03.05.31.B. A MODEL OF HEROD’S TEMPLE. Herod the Great began reconstructing the temple in 20-19 B.C., and while most of the work was completed within 15 years, the ornamental work was finally completed in A.D. 63 – more than eighty years later. It required thousands of skilled workers and slaves. During that time, the religious worship and temple rituals continued without interruption. Photo by the author.
. The Machpelah is huge building, is exceedingly larger than any other massive tomb, and may have been referred to by Jesus as a “monument” in Luke 11:48. However, other scholars have suggested Luke 11:48 may be a reference to the tomb of Zechariah (see 09.02.02.A).
. Josephus, Antiquities 15.11.1-7 and Wars 1.21.1.
. Mackowski, Jerusalem City of Jesus. 175.
. Mackowski, Jerusalem City of Jesus. 117.

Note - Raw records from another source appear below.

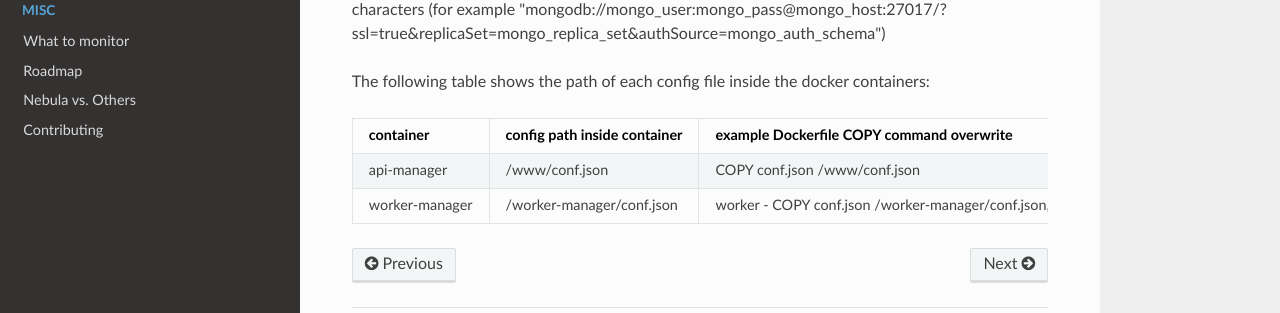
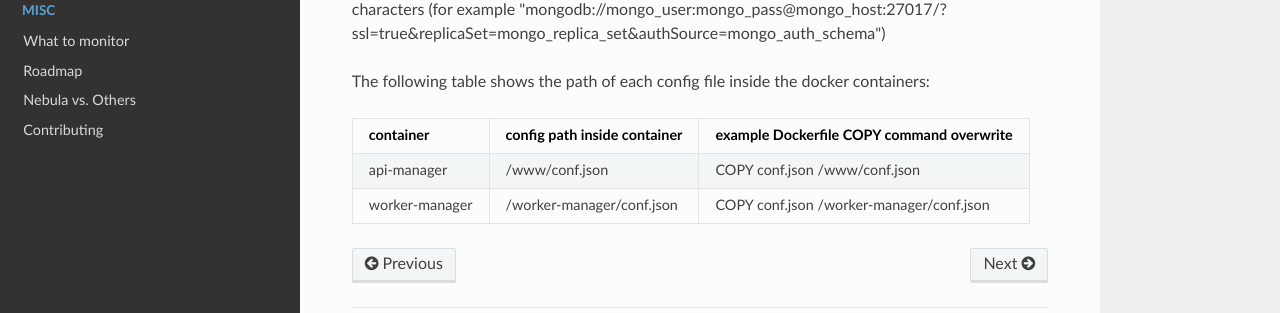
Before and after one commit to nebula-orchestrator/docs, an MkDocs documentation site: the page built from docs/config.md, in a window 1280 px wide and 900 px high, scrolled down 853 px. Shown: the part 523-836 px from the top of the window. Built offline with MkDocs 1.6.1, drawn with Linux system fonts in a browser that asks for light colours; nearby versions of some CDN libraries; old or Windows-style settings are respelled for this version of MkDocs.

```diff
--- a/docs/config.md
+++ b/docs/config.md
@@ -45,4 +45,4 @@
 | container      | config path inside container | example Dockerfile COPY command overwrite |
 |----------------|------------------------------|-------------------------------------------|
 | api-manager    | /www/conf.json               | COPY conf.json /www/conf.json             |
-| worker-manager | /worker-manager/conf.json    | worker - COPY conf.json /worker-manager/conf.json, api - COPY conf.json /www/conf.json |
+| worker-manager | /worker-manager/conf.json    | COPY conf.json /worker-manager/conf.json  |
```
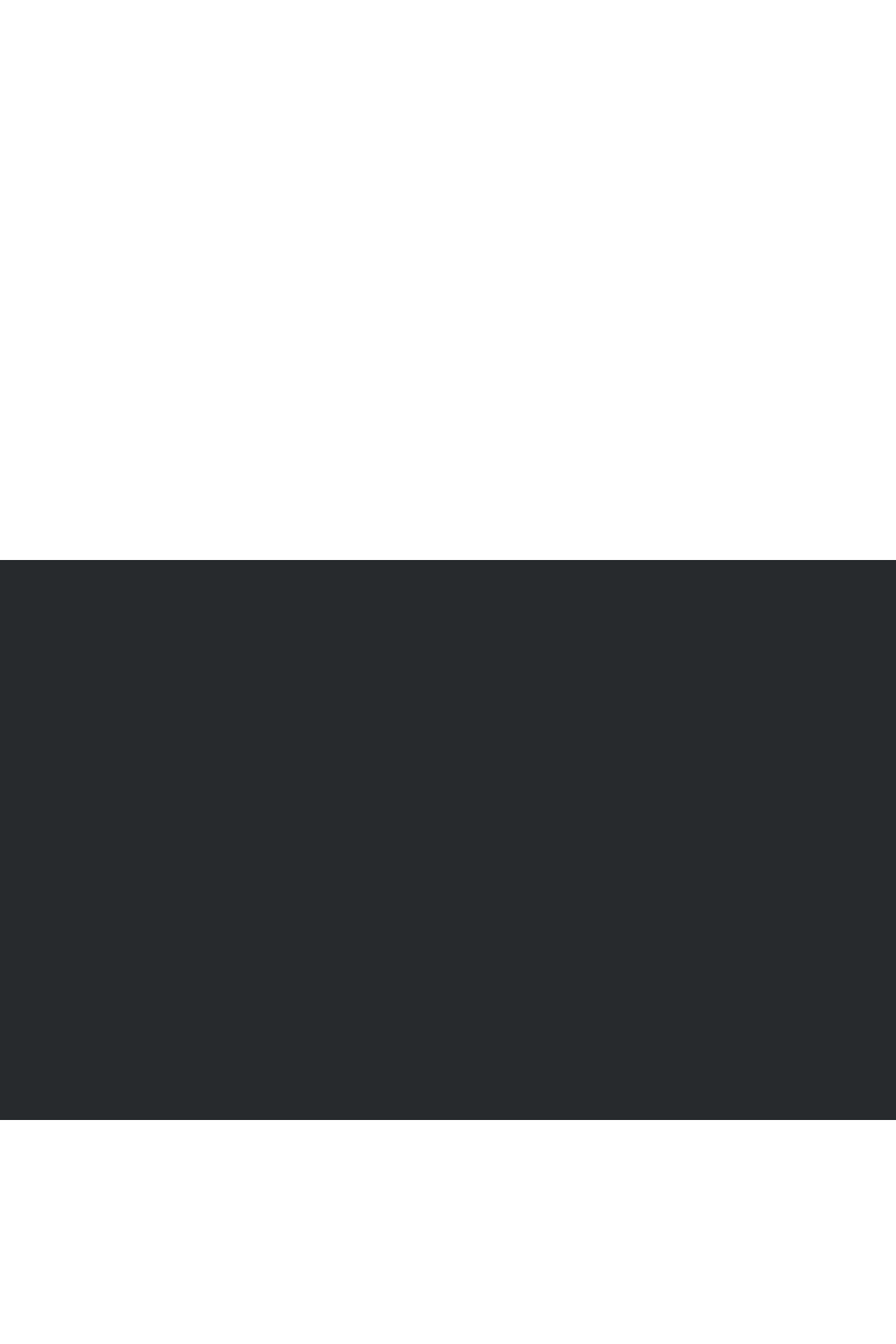
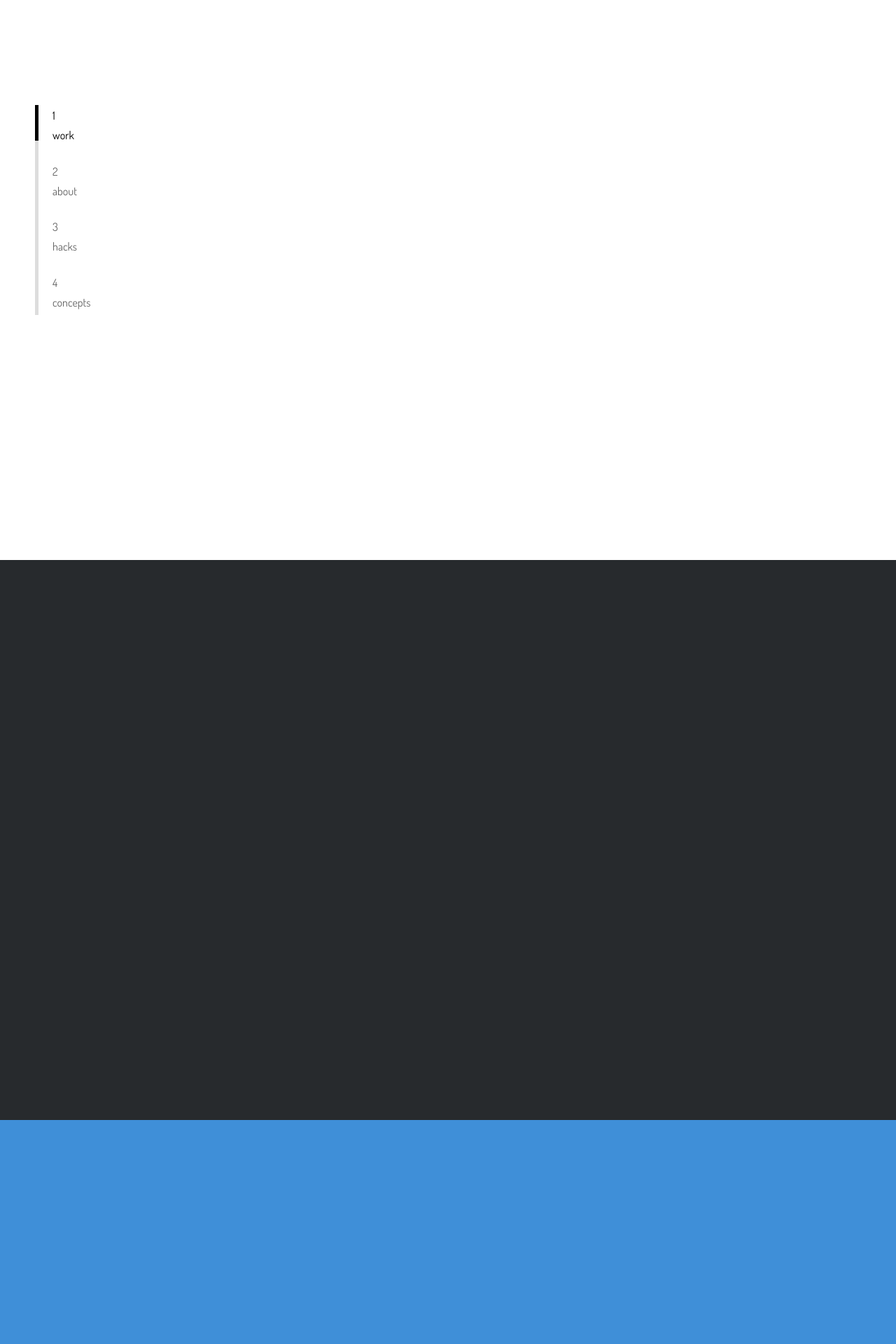
Before and after one commit to cvince/personal-portfolio, a PHP site: page /newportfolio/ in a window 1280 px wide. Shown: the top 1920 px of the page at 70% size. Run offline with PHP 8.4, Linux system fonts and the light colour scheme; some libraries are stand-ins or nearby versions.

Commit message:
sidebar styling complete

```diff
--- a/css/global.css
+++ b/css/global.css
@@ -3,15 +3,23 @@
 	margin: 0;
 }
 
-body{
+body, html{
 	position: relative;
+	height: 100%;
+	font-family: 'Dosis', sans-serif;
 }
+
+li{
+	list-style: none;
+}
+
 
 section.page{
 	position: relative;
 	height: 100%;
 	width: 100%;
 	min-height: 800px;
+	z-index: 98;
 }
 
 #work{
@@ -22,37 +30,101 @@ section.page{
 	background:#272a2d;
 }
 
+#hacks{
+	background:#3f8fd8;
+}
 
 nav{
-	background:#eee;
 	height: 100%;
+	position: relative;
 }
 
+nav ul{
+	height: 100%;
+	margin-left: 20px;
+}
+
+nav ul li{
+	height: 25%;
+	position: relative;
+}
+
+nav ul li span {
+	width: 100%;
+	margin-bottom: 0.5em;
+	margin-top: 0.3em;
+	display: block;
+}
+
+
+
 .sidebar{
-	width: 150px;
+	width: 200px;
 	height: 100%;
 	position: fixed;
+	z-index: 99;
 }
 
 .nav-wrapper{
 	position: absolute;
 	top: 150px;
 	left: 50px;
-	width: 80px;
-	height: 200px;
+	width: 150px;
+	height: 300px;
+	border-left: 5px solid;
 }
 
 .nav-progress{
 	width: 5px;
 	position: absolute;
-	left: 0;
+	left: -5px;
 	top: 0;
 }
 
-body.work .nav-progress {
-	background:#000;
-	height: 20%;
-}
+
+/*sidebars*/
+
+/*work*/
+body.work .nav-progress {background:#000; height: 17%; }
+body.work .sidebar {background: #fff; }
+
+body.work .nav-wrapper{ border-color: #ddd;}
+
+body.work nav .activated {color:#000;}
+body.work nav{ color:#666; }
+
+
+/*about*/
+body.about .nav-progress {background:#fff; height: 43%; }
+body.about .sidebar {background: #272a2d; }
+
+body.about .nav-wrapper{ border-color: rgba(255,255,255,0.3); }
+
+body.about nav .activated {color:#fff;}
+body.about nav{ color:rgba(255,255,255,0.6); }
+
+/*hacks*/
+body.hacks .nav-progress {background:#fff; height: 70%; }
+body.hacks .sidebar {background: #3f8fd8; }
+
+body.hacks .nav-wrapper{ border-color: rgba(255,255,255,0.3); }
+
+body.hacks nav .activated {color:#fff;}
+body.hacks nav{ color:rgba(255,255,255,0.6); }
+
+/*concepts*/
+body.concepts .nav-progress {background:#000; height: 100%; }
+body.concepts .sidebar {background: #eee; }
+
+body.concepts .nav-wrapper{ border-color: #ddd;}
+
+body.concepts nav .activated {color:#000;}
+body.concepts nav{ color:#666; }
+
+
+
+
+
 
 
 /*animations */
@@ -67,3 +139,16 @@ body.work .nav-progress {
 	-webkit-transition-duration: .3s;
 	-o-transition-duration: .3s;
 }
+
+/*works-grid */
+@media only screen and (min-width: 768px) {
+    /* tablets and desktop */
+}
+
+@media only screen and (max-width: 767px) {
+    /* phones */
+}
+
+@media only screen and (max-width: 767px) and (orientation: portrait) {
+    /* portrait phones */
+}
--- /dev/null
+++ b/includes/footer.php
@@ -0,0 +1,3 @@
+<script src="//ajax.googleapis.com/ajax/libs/jquery/1.10.2/jquery.min.js"></script>
+<script src="<?php echo ROOT.'js/waypoints.min.js'?>"></script>
+<script src="<?php echo ROOT.'js/layout.js'?>"></script>
--- a/includes/nav.php
+++ b/includes/nav.php
@@ -1,14 +1,14 @@
-<div class="sidebar">
+<div class="sidebar ani">
 	<div class="nav-wrapper">
 
 		<div class="nav-progress ani"></div>
 
 		<nav>
 			<ul>
-				<li><span>1</span>work</li>
-				<li><span>2</span>about</li>
-				<li><span>3</span>hacks</li>
-				<li><span>4</span>concepts</li>
+				<li id="#nav1" class="activated"><span>1</span>work</li>
+				<li id="#nav2"><span>2</span>about</li>
+				<li id="#nav3"><span>3</span>hacks</li>
+				<li id="#nav4"><span>4</span>concepts</li>
 			</ul>
 		</nav>
 	</div>
--- a/index.php
+++ b/index.php
@@ -15,4 +15,7 @@
 	<section id="hacks" class="page"></section>
 	<section id="concepts" class="page"></section>
 
+
+<?php include('includes/footer.php'); ?>
+
 </body>
```
Also changed, not shown: js/waypoints.min.js (added).
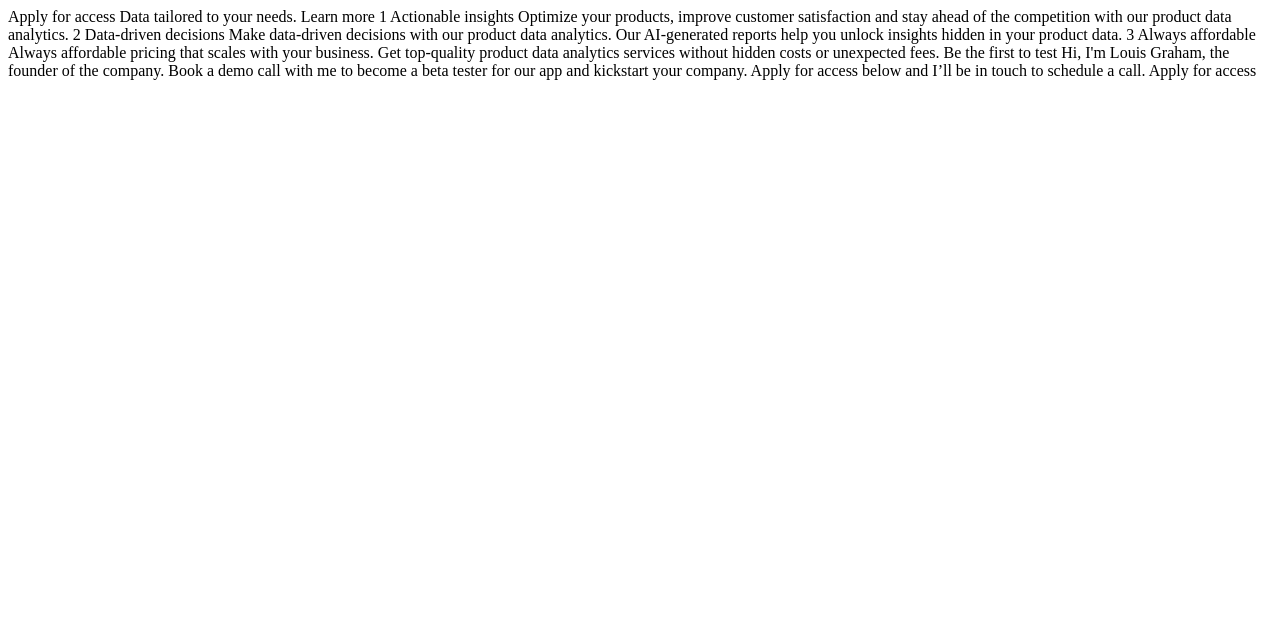
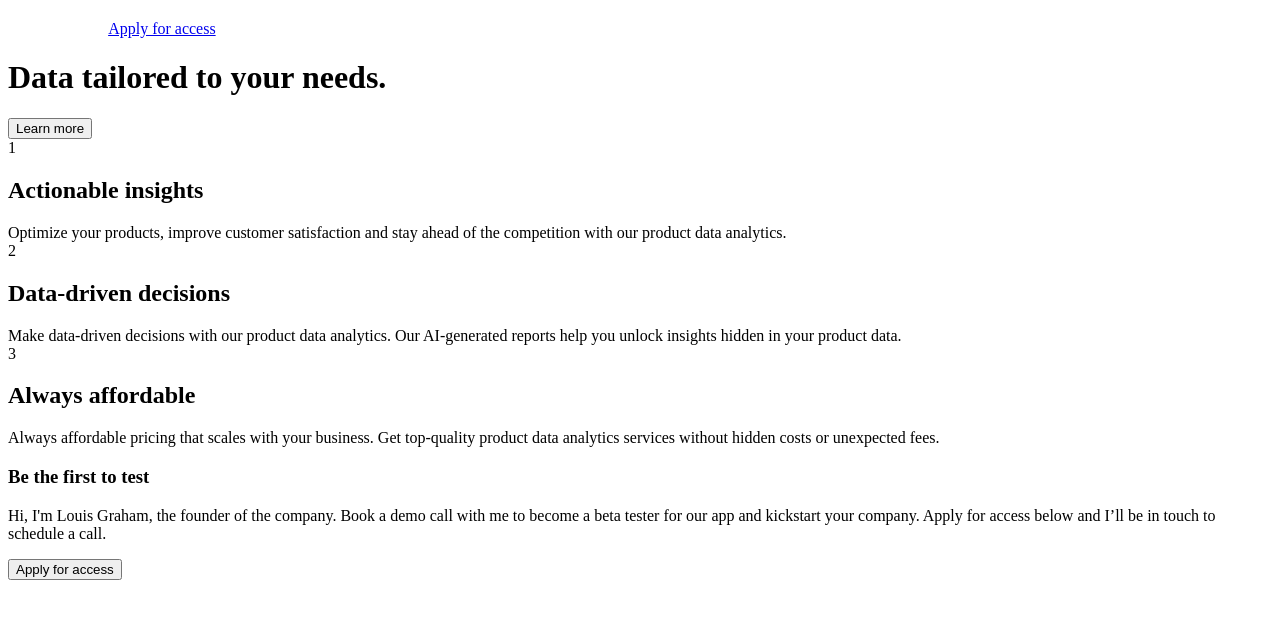
Before and after one commit to erict16/workit-landing-page, a plain HTML site: page index.html in a window 1280 px wide. Drawn offline with Linux system fonts and the light colour scheme.

Commit message:
HTML tag updated

```diff
--- a/index.html
+++ b/index.html
@@ -4,46 +4,50 @@
     <meta charset="UTF-8">
     <meta name="viewport" content="width=device-width, initial-scale=1.0">
 
-  <link rel="icon" type="image/png" sizes="32x32" href="assets/images/favicon-32x32.png">
+    <link rel="icon" type="image/x-icon" sizes="32x32" href="assets/images/favicon.ico">
 
-  <title>Frontend Mentor | Workit landing page</title>
+    <title>Workit landing page</title>
 </head>
 <body>
+<nav>
+    <img src="assets/images/logo-light.svg" alt="workit-logo">
+    <a href="index.html">Apply for access</a>
+</nav>
 
-  Apply for access
+<h1>Data tailored to your needs.</h1>
 
-  Data tailored to your needs.
+<button>Learn more</button>
 
-  Learn more
+<div>1</div>
 
-  1
-
-  Actionable insights
+<h2>Actionable insights</h2>
 
 Optimize your products, improve customer satisfaction and stay ahead of the competition
 with our product data analytics.
 
-  2
+<div>2</div>
 
-  Data-driven decisions
+<h2>Data-driven decisions</h2>
 
 Make data-driven decisions with our product data analytics. Our AI-generated reports help
 you unlock insights hidden in your product data.
 
-  3
+<div>3</div>
 
-  Always affordable
+<h2>Always affordable</h2>
 
 Always affordable pricing that scales with your business. Get top-quality product data
 analytics services without hidden costs or unexpected fees.
 
-  Be the first to test
+<h3>Be the first to test</h3>
 
+<p>
     Hi, I'm Louis Graham, the founder of the company. Book a demo call with me to become a
     beta tester for our app and kickstart your company. Apply for access below and I’ll be
     in touch to schedule a call.
+</p>
 
-  Apply for access
+<button>Apply for access</button>
 
 </body>
 </html>
--- a/style.css
+++ b/style.css
@@ -0,0 +1,2 @@
+
+/* Mobile first */
```
Also changed, not shown: assets/images/favicon.ico (added). Lines whose indentation alone changed are shown as unchanged.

. Mellowes and Cran, Producers. From Jesus to Christ: The First Christians. (DVD). Part 1.
. Lightfoot, A Commentary on the New Testament from the Talmud and Hebraica. 3:258; Jeremias, Jerusalem in the Time of Jesus. 13; Farrar, The Life of Christ. 100-03. See also 02.03.03 “Economy.”